ASSIGNED TASK: Gather all lines with "width" from the records.

[Front-end code edit data]

----

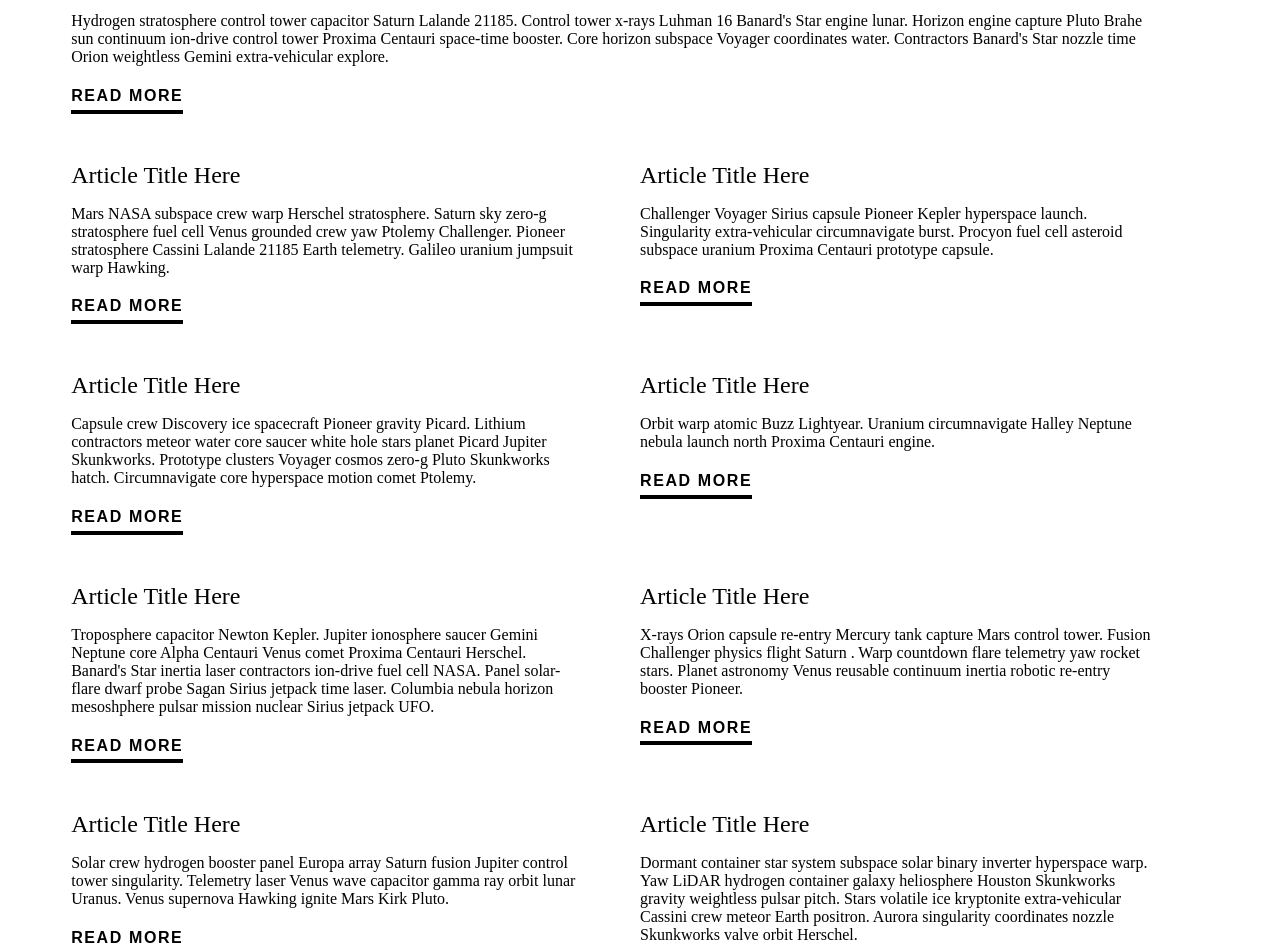
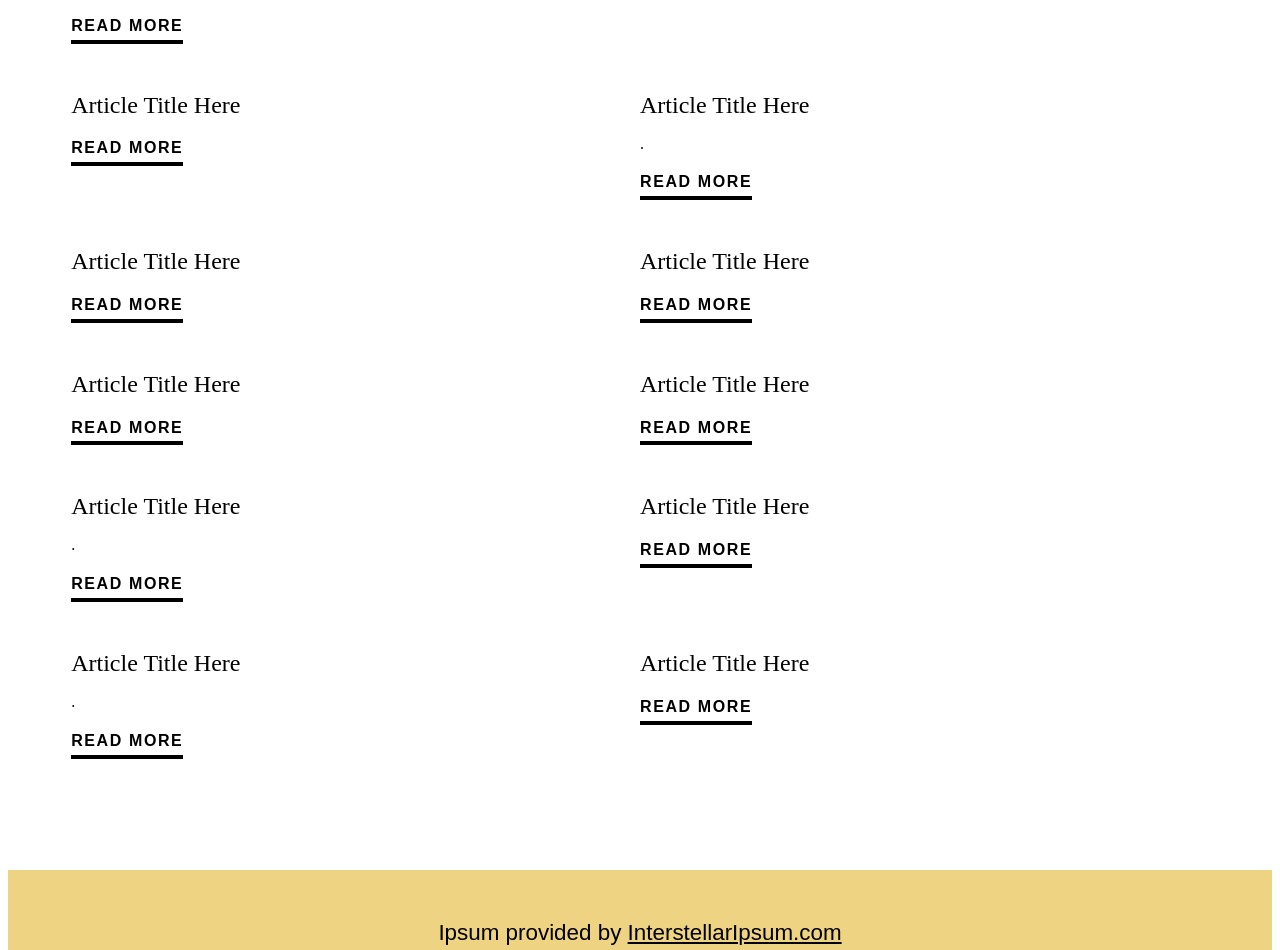
Before and after one commit to Jakubk12/VueProjmultipage, a Vue app: page / in a window 1280 px wide. Shown: the part 380-1330 px from the top of the page. Built offline with nearby package versions, Linux system fonts and the light colour scheme.

Commit message:
Modified mainComponent's styles

```diff
--- a/src/App.vue
+++ b/src/App.vue
@@ -14,12 +14,7 @@ export default {
     MainComponent : MainComponent,
     TheFooter : TheFooter},
 
-  data()
-  {
-    return {
 
-    }
-  }
 }
 </script>
 
--- a/src/components/MainComponent.vue
+++ b/src/components/MainComponent.vue
@@ -3,57 +3,57 @@
 <section class="c-posts">
   <article class="c-posts__item">
     <h2>Article Title Here</h2>
-    <p>Hydrogen stratosphere control tower capacitor Saturn Lalande 21185. Control tower x-rays Luhman 16 Banard's Star engine lunar. Horizon engine capture Pluto Brahe sun continuum ion-drive control tower Proxima Centauri space-time booster. Core horizon subspace Voyager coordinates water. Contractors Banard's Star nozzle time Orion weightless Gemini extra-vehicular explore.</p>
+    <p></p>
     <p><a href="#" class="c-btn">Read More</a></p>
   </article>
   <article class="c-posts__item">
     <h2>Article Title Here</h2>
-    <p>Mars NASA subspace crew warp Herschel stratosphere. Saturn sky zero-g stratosphere fuel cell Venus grounded crew yaw Ptolemy Challenger. Pioneer stratosphere Cassini Lalande 21185 Earth telemetry. Galileo uranium jumpsuit warp Hawking.</p>
+    <p></p>
     <p><a href="#" class="c-btn">Read More</a></p>
   </article>
   <article class="c-posts__item">
     <h2>Article Title Here</h2>
-    <p>Challenger Voyager Sirius capsule Pioneer Kepler hyperspace launch. Singularity extra-vehicular circumnavigate burst. Procyon fuel cell asteroid subspace uranium Proxima Centauri prototype capsule.</p>
+    <p>.</p>
     <p><a href="#" class="c-btn">Read More</a></p>
   </article>
   <article class="c-posts__item">
     <h2>Article Title Here</h2>
-    <p>Capsule crew Discovery ice spacecraft Pioneer gravity Picard. Lithium contractors meteor water core saucer white hole stars planet Picard Jupiter Skunkworks. Prototype clusters Voyager cosmos zero-g Pluto Skunkworks hatch. Circumnavigate core hyperspace motion comet Ptolemy.</p>
+    <p></p>
     <p><a href="#" class="c-btn">Read More</a></p>
   </article>
   <article class="c-posts__item">
     <h2>Article Title Here</h2>
-    <p>Orbit warp atomic Buzz Lightyear. Uranium circumnavigate Halley Neptune nebula launch north Proxima Centauri engine.</p>
+    <p></p>
     <p><a href="#" class="c-btn">Read More</a></p>
   </article>
   <article class="c-posts__item">
     <h2>Article Title Here</h2>
-    <p>Troposphere capacitor Newton Kepler. Jupiter ionosphere saucer Gemini Neptune core Alpha Centauri Venus comet Proxima Centauri Herschel. Banard's Star inertia laser contractors ion-drive fuel cell NASA. Panel solar-flare dwarf probe Sagan Sirius jetpack time laser. Columbia nebula horizon mesoshphere pulsar mission nuclear Sirius jetpack UFO.</p>
+    <p></p>
     <p><a href="#" class="c-btn">Read More</a></p>
   </article>
   <article class="c-posts__item">
     <h2>Article Title Here</h2>
-    <p>X-rays Orion capsule re-entry Mercury tank capture Mars control tower. Fusion Challenger physics flight Saturn . Warp countdown flare telemetry yaw rocket stars. Planet astronomy Venus reusable continuum inertia robotic re-entry booster Pioneer.</p>
+    <p></p>
     <p><a href="#" class="c-btn">Read More</a></p>
   </article>
   <article class="c-posts__item">
     <h2>Article Title Here</h2>
-    <p>Solar crew hydrogen booster panel Europa array Saturn fusion Jupiter control tower singularity. Telemetry laser Venus wave capacitor gamma ray orbit lunar Uranus. Venus supernova Hawking ignite Mars Kirk Pluto.</p>
+    <p>.</p>
     <p><a href="#" class="c-btn">Read More</a></p>
   </article>
   <article class="c-posts__item">
     <h2>Article Title Here</h2>
-    <p>Dormant container star system subspace solar binary inverter hyperspace warp. Yaw LiDAR hydrogen container galaxy heliosphere Houston Skunkworks gravity weightless pulsar pitch. Stars volatile ice kryptonite extra-vehicular Cassini crew meteor Earth positron. Aurora singularity coordinates nozzle Skunkworks valve orbit Herschel.</p>
+    <p></p>
     <p><a href="#" class="c-btn">Read More</a></p>
   </article>
   <article class="c-posts__item">
     <h2>Article Title Here</h2>
-    <p>Hubble nebula Europa Gemini Skunkworks subspace uranium extra-vehicular Galileo release planet Banard's Star. Pulsar stars Tyson prototype lunar explore Pioneer ion-drive mesoshphere.</p>
+    <p>.</p>
     <p><a href="#" class="c-btn">Read More</a></p>
   </article>
   <article class="c-posts__item">
     <h2>Article Title Here</h2>
-    <p>Hydrogen stratosphere control tower capacitor Saturn Lalande 21185. Control tower x-rays Luhman 16 Banard's Star engine lunar. Horizon engine capture Pluto Brahe sun continuum ion-drive control tower Proxima Centauri space-time booster. Core horizon subspace Voyager coordinates water. Contractors Banard's Star nozzle time Orion weightless Gemini extra-vehicular explore.</p>
+    <p></p>
     <p><a href="#" class="c-btn">Read More</a></p>
   </article>
 </section>
@@ -77,42 +77,6 @@
   }
 }
 
-@media all and (min-width:600px) {
-  .c-posts {
-    &__item {
-      flex-basis: 50%;
-      padding-right: 5%;
-
-      &:first-child {
-        flex-basis: 100%;
-      }
-    }
-  }
-}
-
-@media all and (min-width:1000px) {
-  .c-posts {
-    &__item {
-      flex-basis: 33%;
-
-      &:first-child {
-        flex-basis: 66%;
-      }
-    }
-  }
-}
-
-@media all and (min-width:1400px) {
-  .c-posts {
-    &__item {
-      flex-basis: 25%;
-
-      &:first-child {
-        flex-basis: 50%;
-      }
-    }
-  }
-}
 
 /* Other Non-Flexbox Related Styles */
 
@@ -174,5 +138,41 @@ a {
     }
   }
 }
+@media all and (min-width:600px) {
+  .c-posts {
+    &__item {
+      flex-basis: 50%;
+      padding-right: 5%;
+
+      &:first-child {
+        flex-basis: 100%;
+      }
+    }
+  }
+}
+
+@media all and (min-width:1000px) {
+  .c-posts {
+    &__item {
+      flex-basis: 33%;
+
+      &:first-child {
+        flex-basis: 66%;
+      }
+    }
+  }
+}
+
+@media all and (min-width:1400px) {
+  .c-posts {
+    &__item {
+      flex-basis: 25%;
+
+      &:first-child {
+        flex-basis: 50%;
+      }
+    }
+  }
+}
 
 </style>
```
Also changed, not shown: src/components/styles/Mixins.scss (added).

----

SOLUTION:
-@media all and (min-width:600px) {
-@media all and (min-width:1000px) {
-@media all and (min-width:1400px) {
+@media all and (min-width:600px) {
+@media all and (min-width:1000px) {
+@media all and (min-width:1400px) {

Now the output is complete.